▶ _About this exercise_
Would you retype the whole listing verbatim, keeping pictures out of it?

▶ _Records_
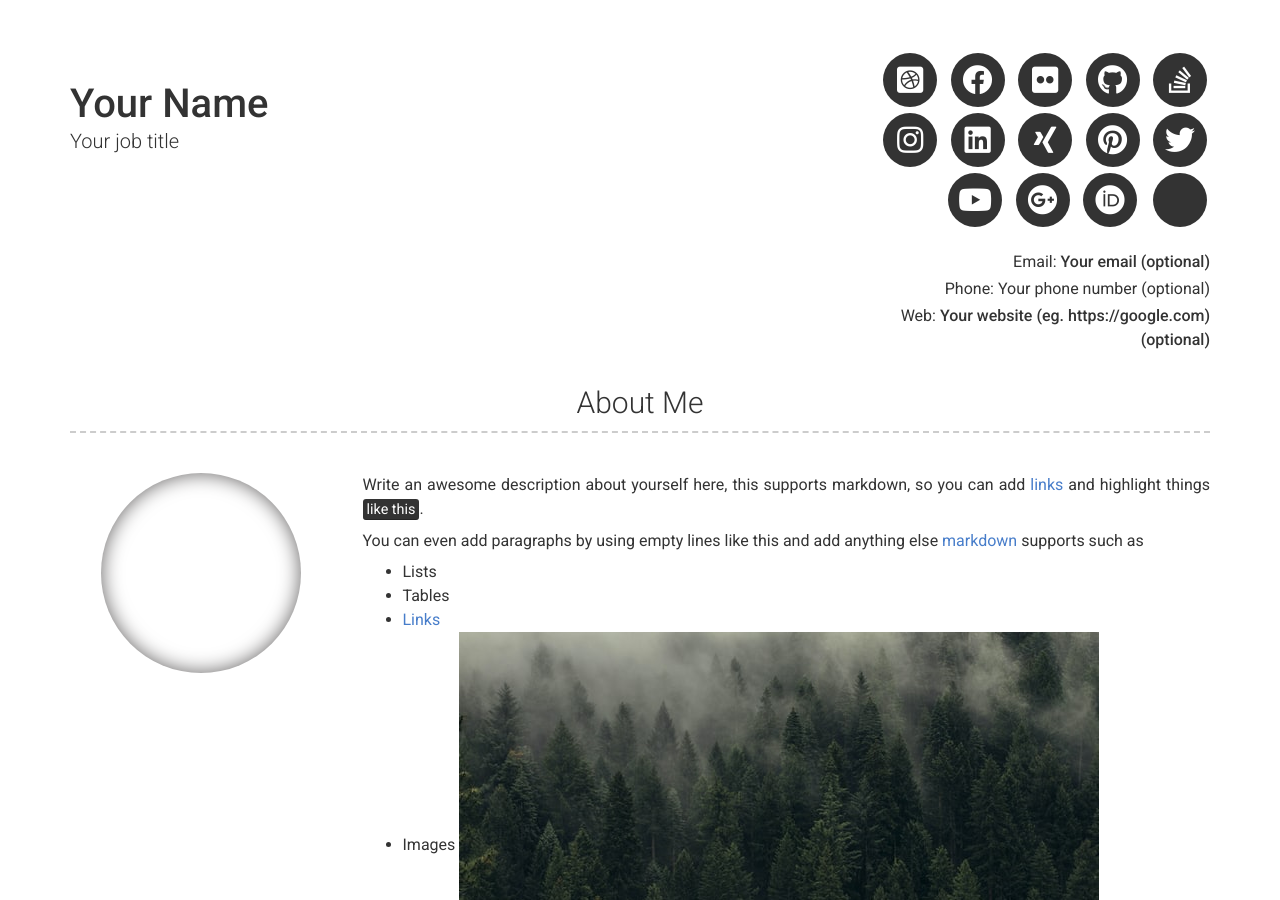
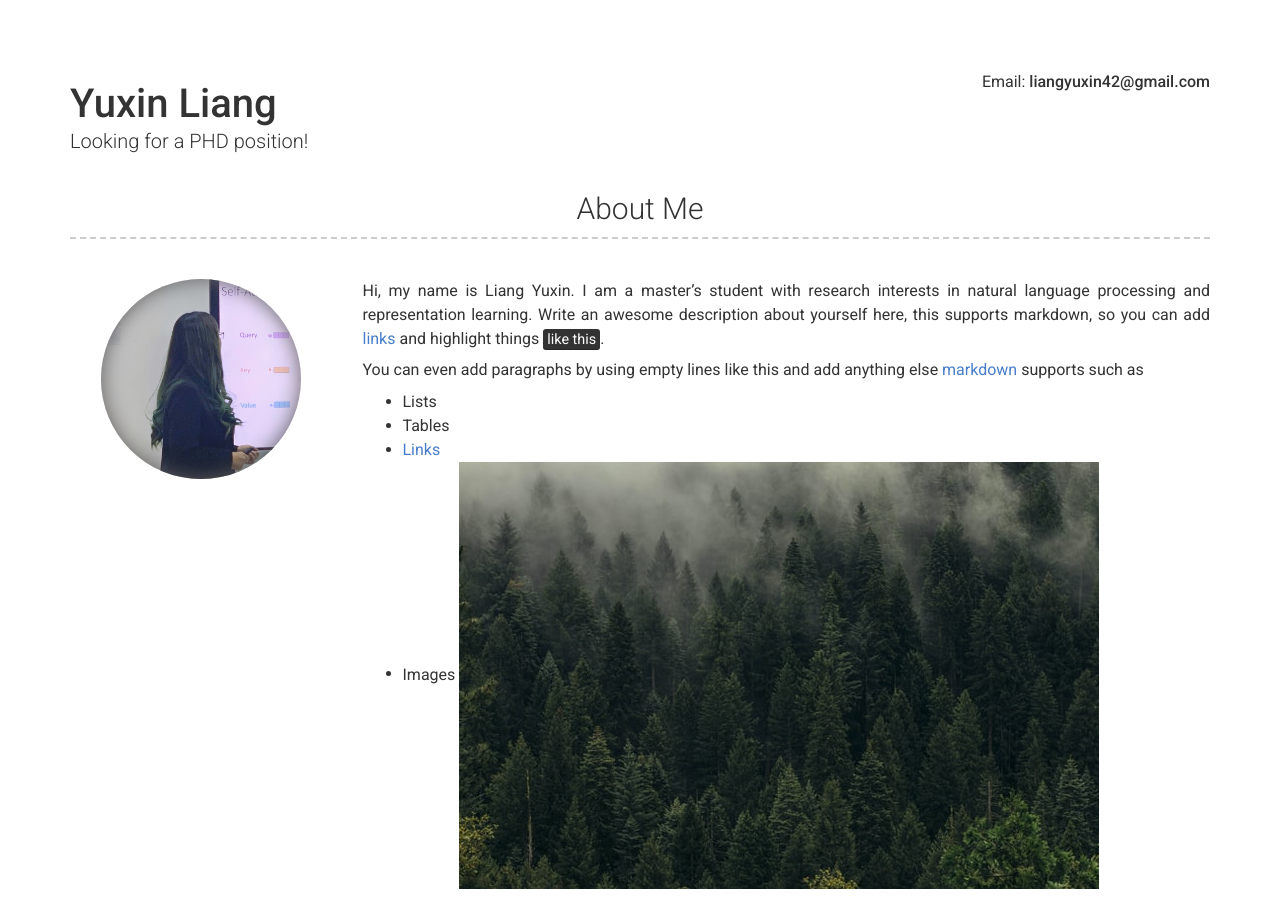
Before and after one commit to liangyuxin42/resume, a Jekyll site: the page built from index.md, in a window 1280 px wide and 900 px high. Built offline with Jekyll 4.4.1, drawn with Linux system fonts in a browser that asks for light colours; nearby versions of some CDN libraries; some of the changed text lies outside the part shown.

Commit message:
Update _config.yml

```diff
--- a/_config.yml
+++ b/_config.yml
@@ -6,38 +6,38 @@ repository: Git repository where your resume will be hosted, only required if yo
 version: 2
 
 # Personal info
-name: Your Name
-title: Your job title
-email: Your email (optional)
+name: Yuxin Liang
+title: Looking for a PHD position!
+email: 	liangyuxin42@gmail.com
 # email_title: Email (Email title override)
-phone: Your phone number (optional)
+#phone: Your phone number (optional)
 # phone_title: Phone (Phone title override)
-website: Your website (eg. https://google.com)(optional)
+#website: Your website (eg. https://google.com)(optional)
 # website_title: Web (Website title override)
 
 # Dark Mode (true/false/never)
 darkmode: false
 
 # Social links
-twitter_username: jekyllrb
-github_username:  jekyll
-stackoverflow_username: "00000001"
-dribbble_username: jekyll
-facebook_username: jekyll
-flickr_username: jekyll
-instagram_username: jekyll
-linkedin_username: jekyll
-xing_username: jekyll
-pinterest_username: jekyll
-youtube_username: jekyll
-googleplus_username: +jekyll
-orcid_username: 0000-0000-0000-0000
+# twitter_username: jekyllrb
+# github_username:  jekyll
+# stackoverflow_username: "00000001"
+# dribbble_username: jekyll
+# facebook_username: jekyll
+# flickr_username: jekyll
+# instagram_username: jekyll
+# linkedin_username: jekyll
+# xing_username: jekyll
+# pinterest_username: jekyll
+# youtube_username: jekyll
+# googleplus_username: +jekyll
+# orcid_username: 0000-0000-0000-0000
 
 # Additional icon links
-additional_links:
-- title: Link name
-  icon: Font Awesome brand icon name (eg. fab fa-twitter) (https://fontawesome.com/icons?d=gallery&s=brands&m=free)
-  url: Link url (eg. https://google.com)
+# additional_links:
+# - title: Link name
+#   icon: Font Awesome brand icon name (eg. fab fa-twitter) (https://fontawesome.com/icons?d=gallery&s=brands&m=free)
+#   url: Link url (eg. https://google.com)
 # - title: another link
 #   icon: font awesome brand icon name (eg. fab fa-twitter) (https://fontawesome.com/icons?d=gallery&s=brands&m=free)
 #   url: Link url (eg. https://google.com)
@@ -50,8 +50,9 @@ additional_links:
 
 # About Section
 # about_title: About Me (Use this to override about section title)
-about_profile_image: Directory of profile image (eg. images/profile.jpg)
+about_profile_image: images/profile.jpg
 about_content: | # this will include new lines to allow paragraphs
+  Hi, my name is Liang Yuxin. I am a master's student with research interests in natural language processing and representation learning.
   Write an awesome description about yourself here, this supports markdown, so you can add [links](http://foobar.com) and highlight things <mark>like this</mark>.
 
   You can even add paragraphs by using empty lines like this and add anything else [markdown](https://www.markdownguide.org/getting-started#what-is-markdown) supports such as
```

▶ _Answer to the problem_
Before and after one commit to liangyuxin42/resume, a Jekyll site: the page built from index.md, in a window 1280 px wide and 900 px high. Built offline with Jekyll 4.4.1, drawn with Linux system fonts in a browser that asks for light colours; nearby versions of some CDN libraries; some of the changed text lies outside the part shown.

Commit message:
Update _config.yml

```diff
--- a/_config.yml
+++ b/_config.yml
@@ -6,38 +6,38 @@ repository: Git repository where your resume will be hosted, only required if yo
 version: 2
 
 # Personal info
-name: Your Name
-title: Your job title
-email: Your email (optional)
+name: Yuxin Liang
+title: Looking for a PHD position!
+email: 	liangyuxin42@gmail.com
 # email_title: Email (Email title override)
-phone: Your phone number (optional)
+#phone: Your phone number (optional)
 # phone_title: Phone (Phone title override)
-website: Your website (eg. https://google.com)(optional)
+#website: Your website (eg. https://google.com)(optional)
 # website_title: Web (Website title override)
 
 # Dark Mode (true/false/never)
 darkmode: false
 
 # Social links
-twitter_username: jekyllrb
-github_username:  jekyll
-stackoverflow_username: "00000001"
-dribbble_username: jekyll
-facebook_username: jekyll
-flickr_username: jekyll
-instagram_username: jekyll
-linkedin_username: jekyll
-xing_username: jekyll
-pinterest_username: jekyll
-youtube_username: jekyll
-googleplus_username: +jekyll
-orcid_username: 0000-0000-0000-0000
+# twitter_username: jekyllrb
+# github_username:  jekyll
+# stackoverflow_username: "00000001"
+# dribbble_username: jekyll
+# facebook_username: jekyll
+# flickr_username: jekyll
+# instagram_username: jekyll
+# linkedin_username: jekyll
+# xing_username: jekyll
+# pinterest_username: jekyll
+# youtube_username: jekyll
+# googleplus_username: +jekyll
+# orcid_username: 0000-0000-0000-0000
 
 # Additional icon links
-additional_links:
-- title: Link name
-  icon: Font Awesome brand icon name (eg. fab fa-twitter) (https://fontawesome.com/icons?d=gallery&s=brands&m=free)
-  url: Link url (eg. https://google.com)
+# additional_links:
+# - title: Link name
+#   icon: Font Awesome brand icon name (eg. fab fa-twitter) (https://fontawesome.com/icons?d=gallery&s=brands&m=free)
+#   url: Link url (eg. https://google.com)
 # - title: another link
 #   icon: font awesome brand icon name (eg. fab fa-twitter) (https://fontawesome.com/icons?d=gallery&s=brands&m=free)
 #   url: Link url (eg. https://google.com)
@@ -50,8 +50,9 @@ additional_links:
 
 # About Section
 # about_title: About Me (Use this to override about section title)
-about_profile_image: Directory of profile image (eg. images/profile.jpg)
+about_profile_image: images/profile.jpg
 about_content: | # this will include new lines to allow paragraphs
+  Hi, my name is Liang Yuxin. I am a master's student with research interests in natural language processing and representation learning.
   Write an awesome description about yourself here, this supports markdown, so you can add [links](http://foobar.com) and highlight things <mark>like this</mark>.
 
   You can even add paragraphs by using empty lines like this and add anything else [markdown](https://www.markdownguide.org/getting-started#what-is-markdown) supports such as
```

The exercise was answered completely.